It’s sakura time in Japan right now, as cherry blossoms around the country explode in beautiful fireworks of pink. This year was very rare: because it was so cold last month, the cherry blossoms were at least two weeks late in opening. A few days ago the weather turned very warm, and the sakura bloomed with a vengeance, attaining zenkai (when the flowers are fully opened) in less than a day. Cherry trees are very common in Japan, and virtually every city has parks and avenues with beautifully landscaped sakura trees.
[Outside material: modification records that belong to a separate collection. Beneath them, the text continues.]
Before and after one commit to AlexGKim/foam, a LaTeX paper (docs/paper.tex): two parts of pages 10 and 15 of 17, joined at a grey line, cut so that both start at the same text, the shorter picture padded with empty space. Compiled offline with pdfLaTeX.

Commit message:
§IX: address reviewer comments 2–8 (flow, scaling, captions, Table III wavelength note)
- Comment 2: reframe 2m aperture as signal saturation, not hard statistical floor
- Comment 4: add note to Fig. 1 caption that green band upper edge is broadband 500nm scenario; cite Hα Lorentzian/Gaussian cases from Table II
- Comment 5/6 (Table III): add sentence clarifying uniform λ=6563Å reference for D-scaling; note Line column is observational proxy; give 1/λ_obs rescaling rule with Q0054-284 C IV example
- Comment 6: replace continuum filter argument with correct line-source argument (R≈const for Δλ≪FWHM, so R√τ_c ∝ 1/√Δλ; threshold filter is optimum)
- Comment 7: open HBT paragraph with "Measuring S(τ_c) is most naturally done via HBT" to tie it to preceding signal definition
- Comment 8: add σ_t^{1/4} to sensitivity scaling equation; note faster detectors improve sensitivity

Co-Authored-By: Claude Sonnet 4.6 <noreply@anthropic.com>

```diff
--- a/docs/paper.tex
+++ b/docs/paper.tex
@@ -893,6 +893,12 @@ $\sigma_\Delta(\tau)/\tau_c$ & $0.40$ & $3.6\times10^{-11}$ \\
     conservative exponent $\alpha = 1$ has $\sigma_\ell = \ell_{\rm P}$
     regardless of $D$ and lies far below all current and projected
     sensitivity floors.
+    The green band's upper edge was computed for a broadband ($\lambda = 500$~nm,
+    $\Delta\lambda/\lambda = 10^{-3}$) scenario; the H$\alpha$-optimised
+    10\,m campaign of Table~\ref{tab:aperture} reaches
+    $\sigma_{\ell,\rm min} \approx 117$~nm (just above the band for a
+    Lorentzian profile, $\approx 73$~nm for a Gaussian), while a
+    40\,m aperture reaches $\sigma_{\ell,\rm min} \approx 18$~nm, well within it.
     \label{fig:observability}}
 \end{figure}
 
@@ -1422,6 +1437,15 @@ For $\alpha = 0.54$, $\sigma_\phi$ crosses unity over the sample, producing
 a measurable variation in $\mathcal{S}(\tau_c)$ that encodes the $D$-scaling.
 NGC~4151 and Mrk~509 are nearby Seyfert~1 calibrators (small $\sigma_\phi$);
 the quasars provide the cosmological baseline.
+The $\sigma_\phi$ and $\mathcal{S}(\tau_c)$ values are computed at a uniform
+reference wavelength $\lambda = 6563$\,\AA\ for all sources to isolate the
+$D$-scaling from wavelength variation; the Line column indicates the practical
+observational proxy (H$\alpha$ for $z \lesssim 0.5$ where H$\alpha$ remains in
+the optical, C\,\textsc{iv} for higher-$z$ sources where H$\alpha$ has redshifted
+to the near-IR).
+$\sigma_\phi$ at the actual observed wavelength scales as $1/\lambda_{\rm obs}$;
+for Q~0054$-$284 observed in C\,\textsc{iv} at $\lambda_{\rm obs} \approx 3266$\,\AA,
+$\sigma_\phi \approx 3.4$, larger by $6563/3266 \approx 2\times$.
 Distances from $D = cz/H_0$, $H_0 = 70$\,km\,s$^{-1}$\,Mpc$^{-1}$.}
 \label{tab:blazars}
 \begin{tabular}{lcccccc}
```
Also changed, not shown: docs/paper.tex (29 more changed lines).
In addition to weather forecasts, the TV news issues “sakura reports” that give information on the state of cherry blossoms in every prefecture, and over the weekend Japan was clogged with happy people doing hanami, or flower-viewing, basically an excuse to spread out a blanket and have a party with friends while enjoying the beauty of the flowers all around you. Although she’s just eight, my daughter is a very spiritual person, and she remarked that there are a lot of sakura trees near the small graveyards that dot rural areas in Japan. It was good, she said, that the “hotoke-sama” (a word that describes both Buddha and the spirits of one’s dead ancestors) can enjoy the beautiful flowers and be happy. Unfortunately the season of the sakura is all too short: already the flower petals are starting to fall, and in a week they’ll be gone.
Japan has a lot to offer foreigners who come to live here, with something different for everyone. Some might experience the country through its martial arts, or submerge themselves in the study of its language. Some fall in love with the famous works of Japanese literature by Souseki Natsume or Yasunari Kawabata, while those with an otaku bent can enjoy a dream life here, surrounding themselves with the icons of their compulsions. And then again, there are the foreigners who experience Japan through motorcycles, cruising around the country and exploring the open road, and I have gaijin friends who find great satisfaction in putting thousands of kilometers on their Harleys or their Kawasakis, trekking to the tops of volcanic mountains to find naturally occurring hot springs and attending festivals in the mountains of far-off Hokkaido. If you’d like to see the travels of some free-spirited foreigners I know, check out this page.
Japan can be a very strange place when it wants to be, as J-List readers are well aware. Now we’ve gotten in one of the most bizarre ever: a sexy “Girlfriend Knee Pillow” (hiza makura) made of soft injected foam, a perfect replica of a mini-skirted pair of legs for you to lay your head on when you need some care and understanding.